With many summer attractions closed or limited due to COVID-19, people are heading into the great outdoors. As you’re exploring nature, you don’t want to have a run-in with the dreaded poison ivy.
Encounters with wildlife are becoming more common in towns and neighborhoods.
Habitat loss to fragmentation, urbanization, and expanding agricultural production means urban and suburban areas will increasingly become options for wildlife searching for homes. Song birds, snakes, lizards, coyotes, foxes, raccoons, deer and even bears are not uncommon visitors to urban and suburban backyards.
I am thoroughly thankful I made the move to coastal Mississippi a dozen years ago. One of my truly enjoyable fall pursuits happens after the temperatures have gotten chilly. On bright, sunny fall days, I really like driving on Highway 90 to my office at the Coastal Research and Extension Center in Biloxi along the Gulf of Mexico.
It’s September, and that means hummingbirds are preparing to migrate to warmer climates for the winter.
These tiny creatures need lots of energy to make this trip. You can help by providing feeders for them to visit as they pass your way. (Photo by Jonathan Parrish)
STARKVILLE, Miss. -- Deer season is over, and prescribed fire, timber management, planting food plots and other habitat improvements come later in the year, but one activity that's perfect for February and early March is planting trees.
A project by the Pearl River County Master Gardeners aims to help increase populations of monarch butterflies by providing habitat and educating the public.

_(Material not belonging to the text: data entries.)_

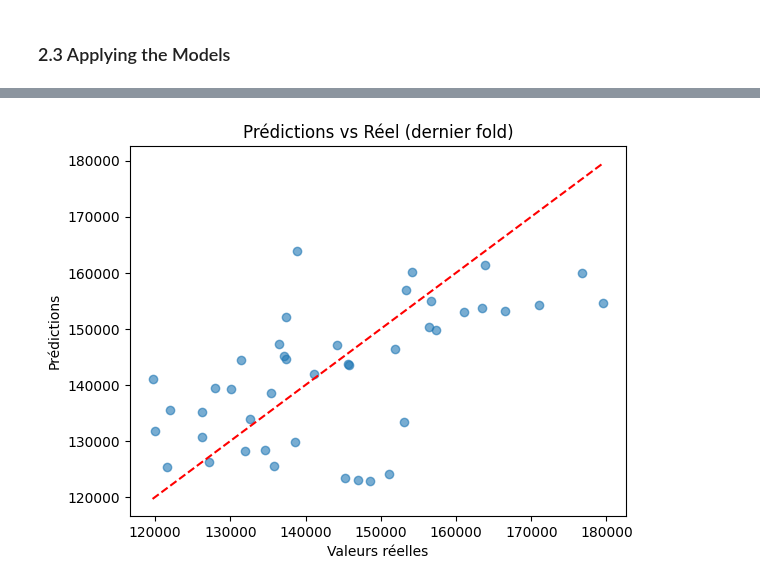
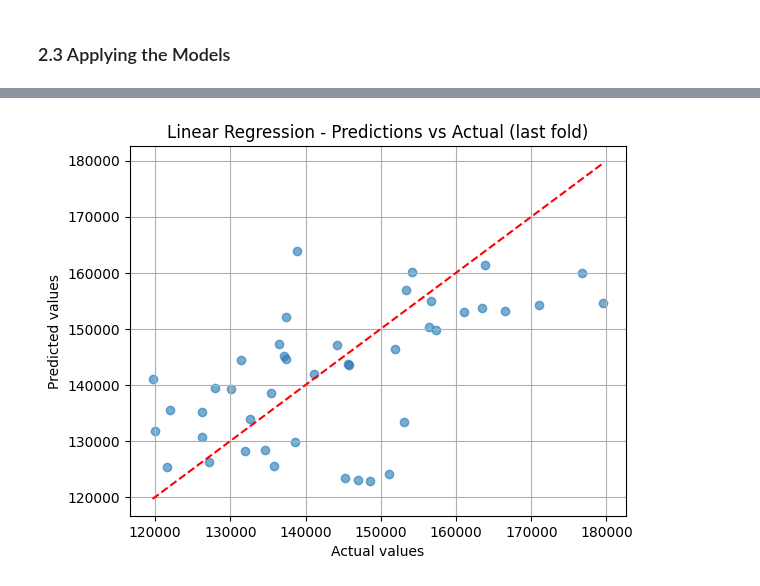
Before and after one commit to Samuel-JULLY/KMUTNB_internship, a Jupyter notebook: Projet.ipynb, the cells around one changed output, grey strips where cells are left out. Drawn from its saved outputs; the diff is of its cells as text; code cells hidden in the pictures.

Commit message:
correction model

```diff
--- a/Projet.ipynb
+++ b/Projet.ipynb
@@ -253,42 +249,74 @@ Plots the ***ROC curve***, which shows the trade-off between the false positive
 # %%
 from sklearn.linear_model import LinearRegression
+from sklearn.svm import SVR
+from sklearn.tree import DecisionTreeRegressor
+from sklearn.ensemble import RandomForestRegressor
+from sklearn.neighbors import KNeighborsRegressor
 from sklearn.metrics import mean_squared_error, r2_score
+from sklearn.model_selection import KFold
+import matplotlib.pyplot as plt
 import numpy as np
-import matplotlib.pyplot as plt
 
-# Initialisation du modèle de régression
-reg = LinearRegression()
+# Define your models
+models = {
+    "Linear Regression": LinearRegression(),
+    "SVR": SVR(),
+    "Decision Tree": DecisionTreeRegressor(random_state=42),
+    "Random Forest": RandomForestRegressor(random_state=42),
+    "KNN": KNeighborsRegressor()
+}
 
-# Stockage des scores
-r2_scores = []
-mse_scores = []
+# K-Fold setup
+kf = KFold(n_splits=5, shuffle=True, random_state=42)
 
-for i, (train_index, test_index) in enumerate(kf.split(X)):
-    X_train = X.iloc[train_index]
-    X_test = X.iloc[test_index]
-    y_train = y.iloc[train_index]
-    y_test = y.iloc[test_index]
+# To store evaluation results
+results = {}
 
-    # Entraînement
-    reg.fit(X_train, y_train)
+# Loop over each model
+for name, model in models.items():
+    r2_scores = []
+    mse_scores = []
+    print(f"\n=== {name} ===")
 
-    # Prédiction
-    y_pred = reg.predict(X_test)
+    for i, (train_index, test_index) in enumerate(kf.split(X)):
+        X_train, X_test = X.iloc[train_index], X.iloc[test_index]
+        y_train, y_test = y.iloc[train_index], y.iloc[test_index]
 
-    # Évaluation
-    mse = mean_squared_error(y_test, y_pred)
-    r2 = r2_score(y_test, y_pred)
-    mse_scores.append(mse)
-    r2_scores.append(r2)
+        model.fit(X_train, y_train)
+        y_pred = model.predict(X_test)
 
-    print(f"\n--- Fold {i+1} ---")
-    print("MSE:", mse)
-    print("R²:", r2)
+        mse = mean_squared_error(y_test, y_pred)
+        r2 = r2_score(y_test, y_pred)
 
-plt.scatter(y_test, y_pred, alpha=0.6)
-plt.xlabel("Valeurs réelles")
-plt.ylabel("Prédictions")
-plt.title("Prédictions vs Réel (dernier fold)")
-plt.plot([min(y_test), max(y_test)], [min(y_test), max(y_test)], color='red', linestyle='--')
-plt.show()
+        mse_scores.append(mse)
+        r2_scores.append(r2)
+
+        print(f"\n--- Fold {i+1} ---")
+        print("MSE:", mse)
+        print("R²:", r2)
+
+        if i == kf.get_n_splits() - 1:  # Only plot the last fold
+            plt.figure()
+            plt.scatter(y_test, y_pred, alpha=0.6)
+            plt.plot([y_test.min(), y_test.max()], [y_test.min(), y_test.max()], 'r--')
+            plt.xlabel("Actual values")
+            plt.ylabel("Predicted values")
+            plt.title(f"{name} - Predictions vs Actual (last fold)")
+            plt.grid(True)
+            plt.show()
+
+    # Save results
+    results[name] = {
+        "MSE mean": np.mean(mse_scores),
+        "MSE std": np.std(mse_scores),
+        "R² mean": np.mean(r2_scores),
+        "R² std": np.std(r2_scores),
+    }
+
+# Summary table
+print("\n=== Summary of Results ===")
+for name, res in results.items():
+    print(f"\n{name}")
+    for metric, value in res.items():
+        print(f"{metric}: {value:.4f}")
 # %% [output]
@@ -310,5 +336,5 @@ R²: 0.49480894379224116
 
 --- Fold 5 ---
 MSE: 165935998.79631725
 R²: 0.28566516429884736
-[figure, old version]
+[figure, new version]
```
Also changed, not shown: parts of 16 cells of this notebook.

This past spring, the group revamped a portion of the children’s educational garden at the Mississippi State University Crosby Arboretum to serve as an official, certified Monarch Waystation. Master Gardener members recently dedicated the garden with the placement of a sign from Monarch Watch, the nonprofit organization that manages the waystation program.